• _Problem details_
Below are entries; count the lines containing the string "rgba". The answer is that number alone.

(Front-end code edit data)
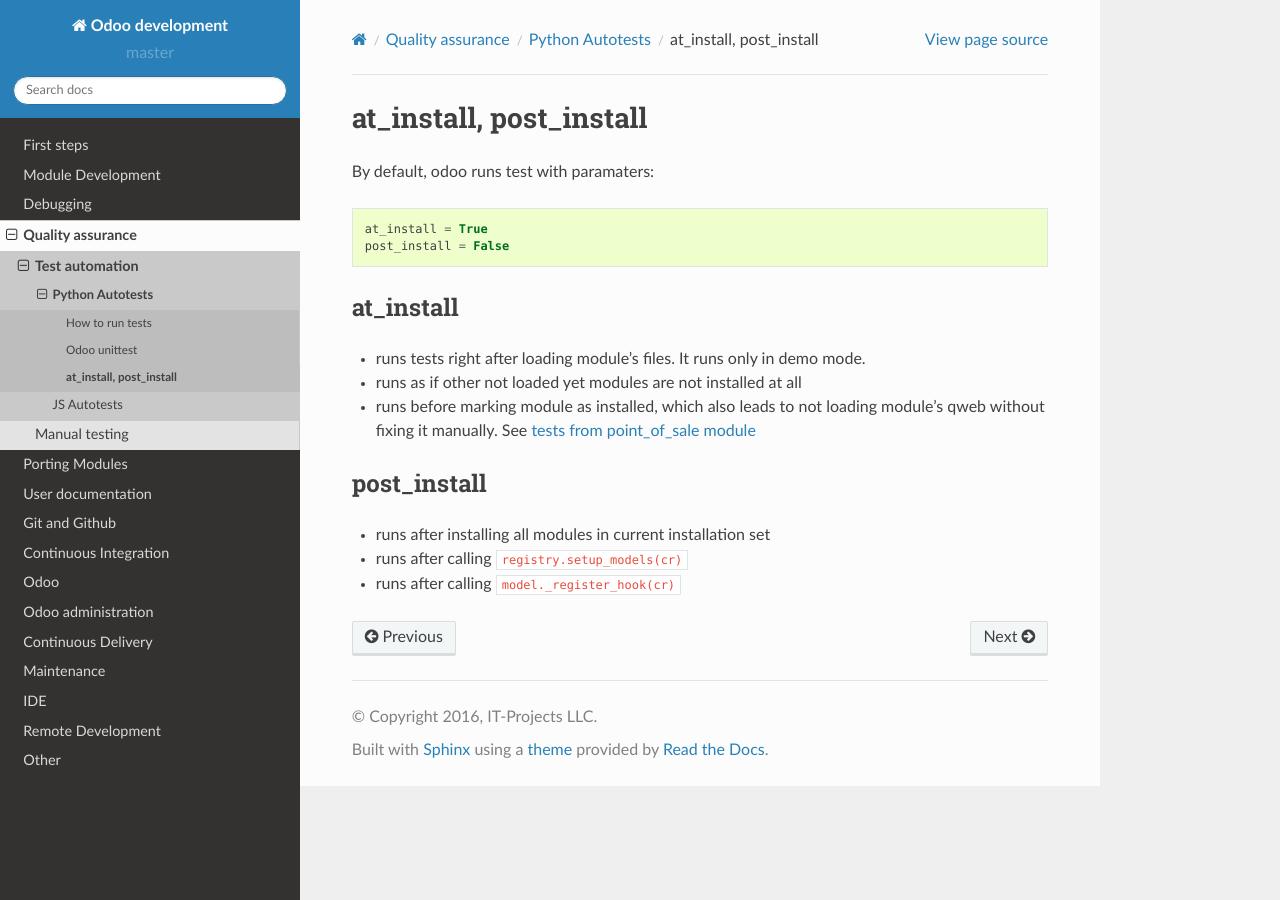
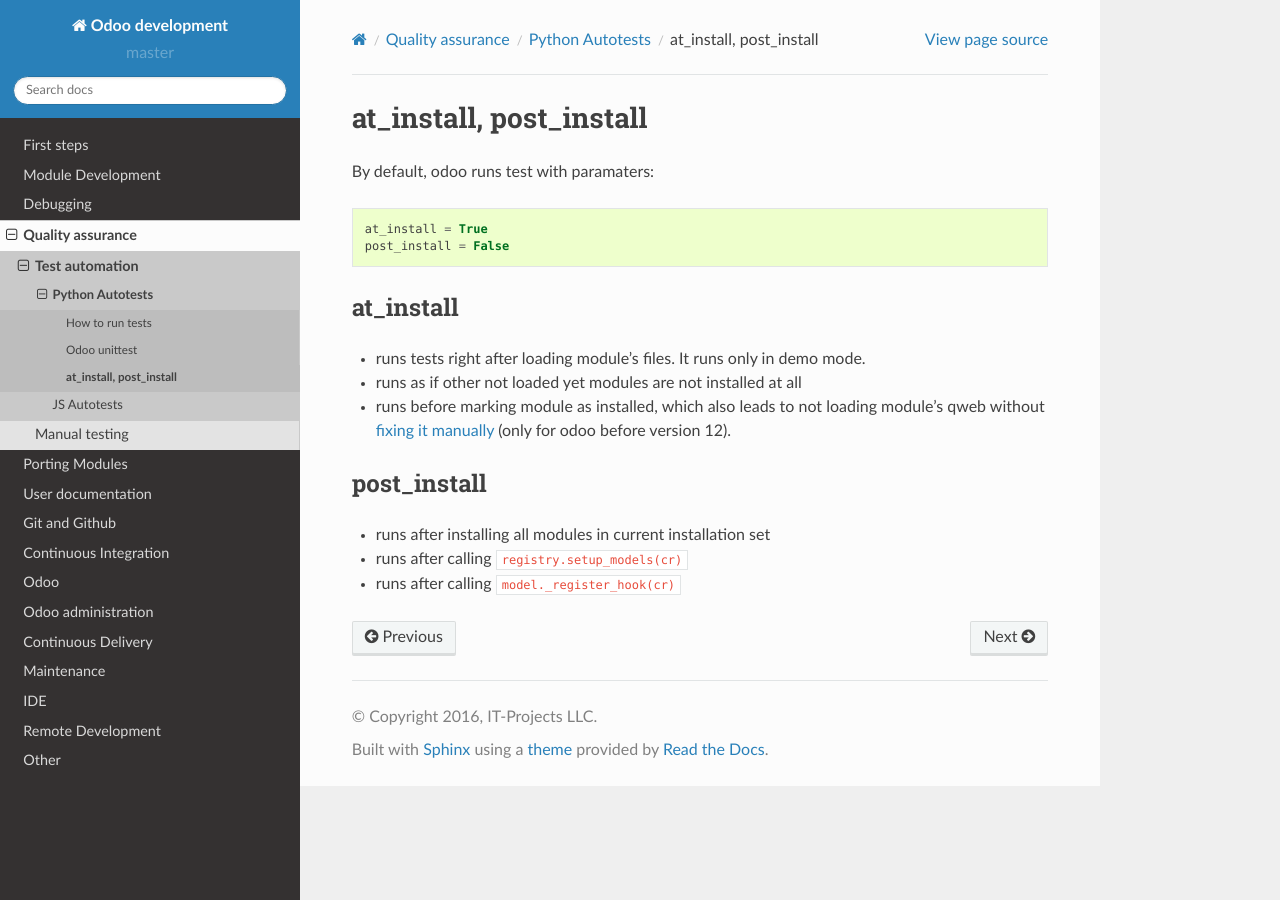
Before and after one commit to itpp-labs/odoo-development, a Sphinx documentation site: the page built from docs/qa/python/at_install-post_install.rst, in a window 1280 px wide. Built offline with Sphinx 7.4.7 and the Read the Docs theme 2.0.0, drawn with Linux system fonts in a browser that asks for light colours.

Commit message:
Put link to internal page with full information

```diff
--- a/docs/qa/python/at_install-post_install.rst
+++ b/docs/qa/python/at_install-post_install.rst
@@ -11,7 +11,7 @@ at_install
 ==========
 * runs tests right after loading module's files. It runs only in demo mode.
 * runs as if other not loaded yet modules are not installed at all
-* runs before marking module as installed, which also leads to not loading module's qweb without fixing it manually. See  `tests from point_of_sale module <https://github.com/odoo/odoo/blob/11.0/addons/point_of_sale/tests/test_frontend.py#L292-L297>`__
+* runs before marking module as installed, which also leads to not loading module's qweb without :doc:`fixing it manually <../js/phantom_js-test_cr>` (only for odoo before version 12).
 
 post_install
 ============
```
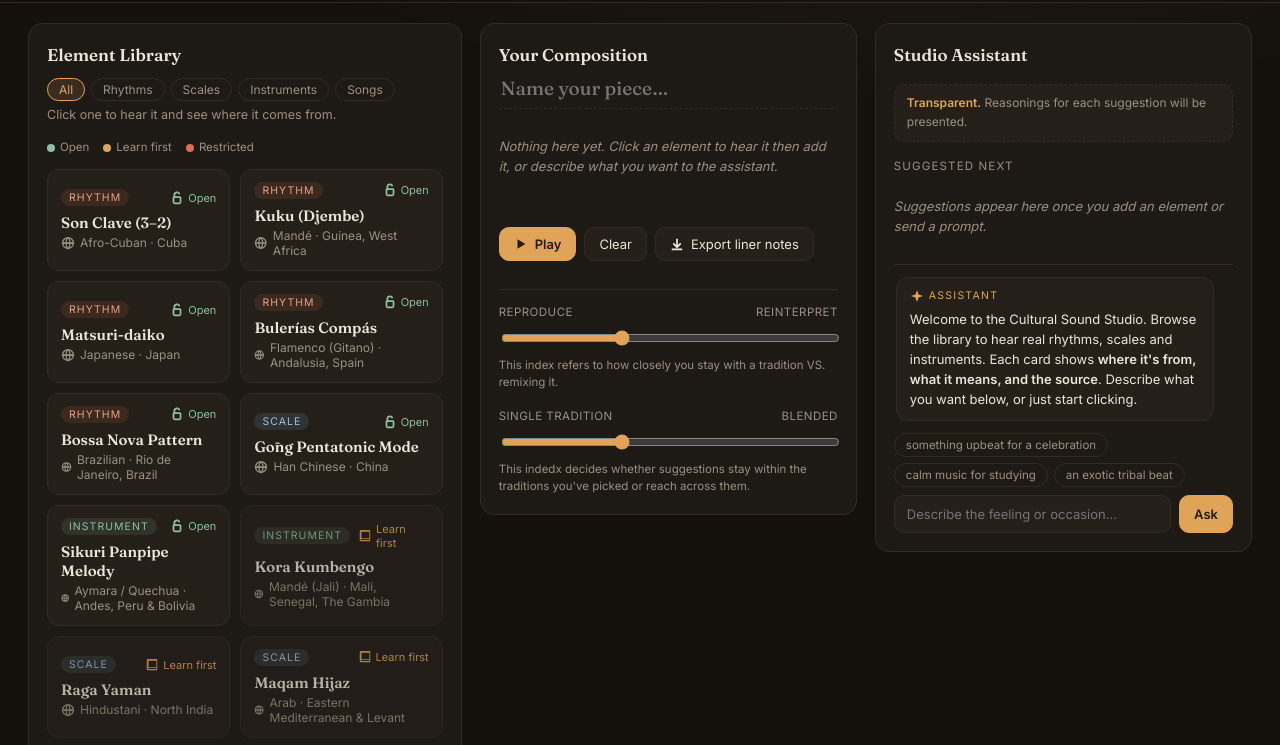
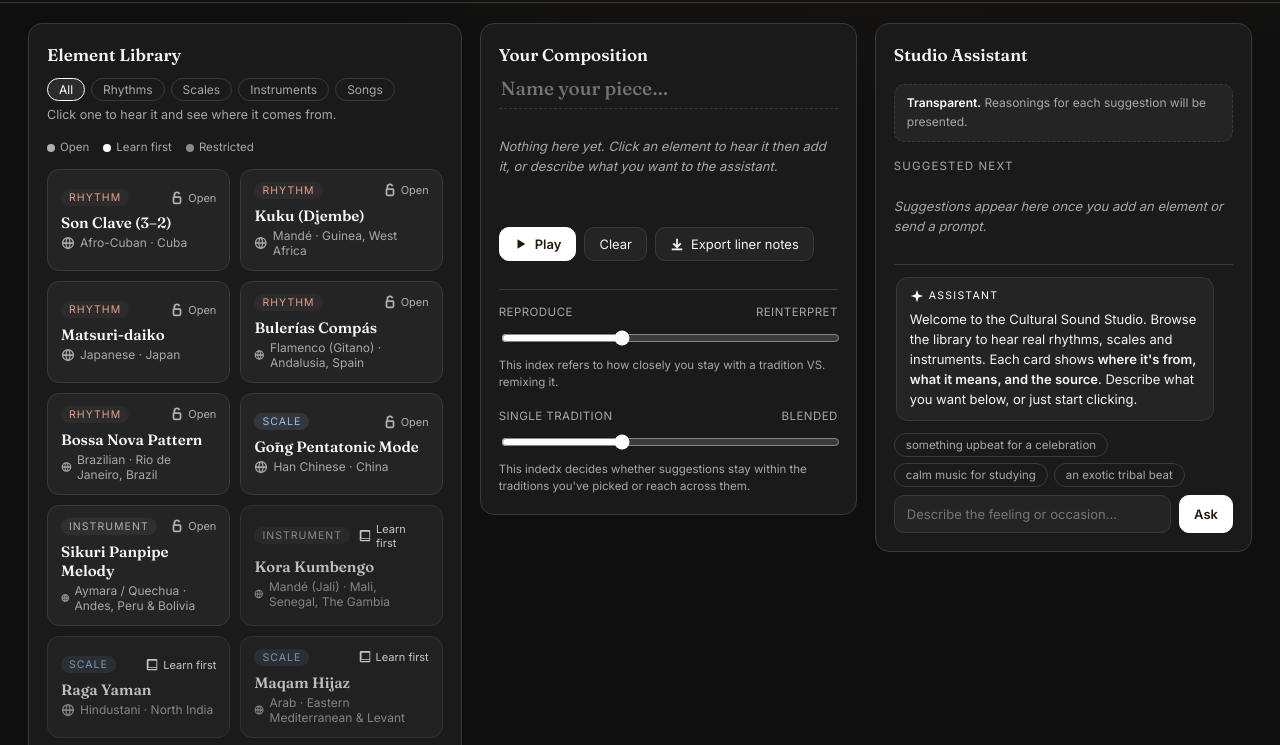
Before and after one commit to sanjanapanjiyar/CapstoneYYGS2026, a plain HTML site: page index.html in a window 1280 px wide. Shown: the part 72-817 px from the top of the page. Drawn offline with Linux system fonts and the light colour scheme.

Commit message:
Update styles.css
color panel update, to align to the ppt

if we want to return to the original color panel I still have the original code and we can return

```diff
--- a/styles.css
+++ b/styles.css
@@ -1,18 +1,18 @@
 /* Cultural Sound Studio — warm dark studio aesthetic */
 :root {
-  --bg: #14110d;
-  --panel: #1d1915;
-  --panel-2: #241f19;
-  --line: #322b23;
-  --text: #ede5d8;
-  --mut: #9b9081;
-  --gold: #e0a458;
-  --gold-soft: rgba(224, 164, 88, 0.14);
-  --sage: #8fbf9f;
-  --sage-soft: rgba(143, 191, 159, 0.12);
-  --terra: #d9704e;
-  --terra-soft: rgba(217, 112, 78, 0.12);
-  --violet: #b39ddb;
+  --bg: #0f0f0f;
+  --panel: #1a1a1a;
+  --panel-2: #242424;
+  --line: #3a3a3a;
+  --text: #f5f5f5;
+  --mut: #a8a8a8;
+  --gold: #ffffff;
+  --gold-soft: rgba(255, 255, 255, 0.08);
+  --sage: #b0b0b0;
+  --sage-soft: rgba(176, 176, 176, 0.08);
+  --terra: #8a8a8a;
+  --terra-soft: rgba(138, 138, 138, 0.08);
+  --violet: #9a9a9a;
   --radius: 14px;
   --serif: "Fraunces", "Iowan Old Style", Georgia, serif;
   --sans: "Inter", -apple-system, "Segoe UI", sans-serif;
```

• _Task answer_
6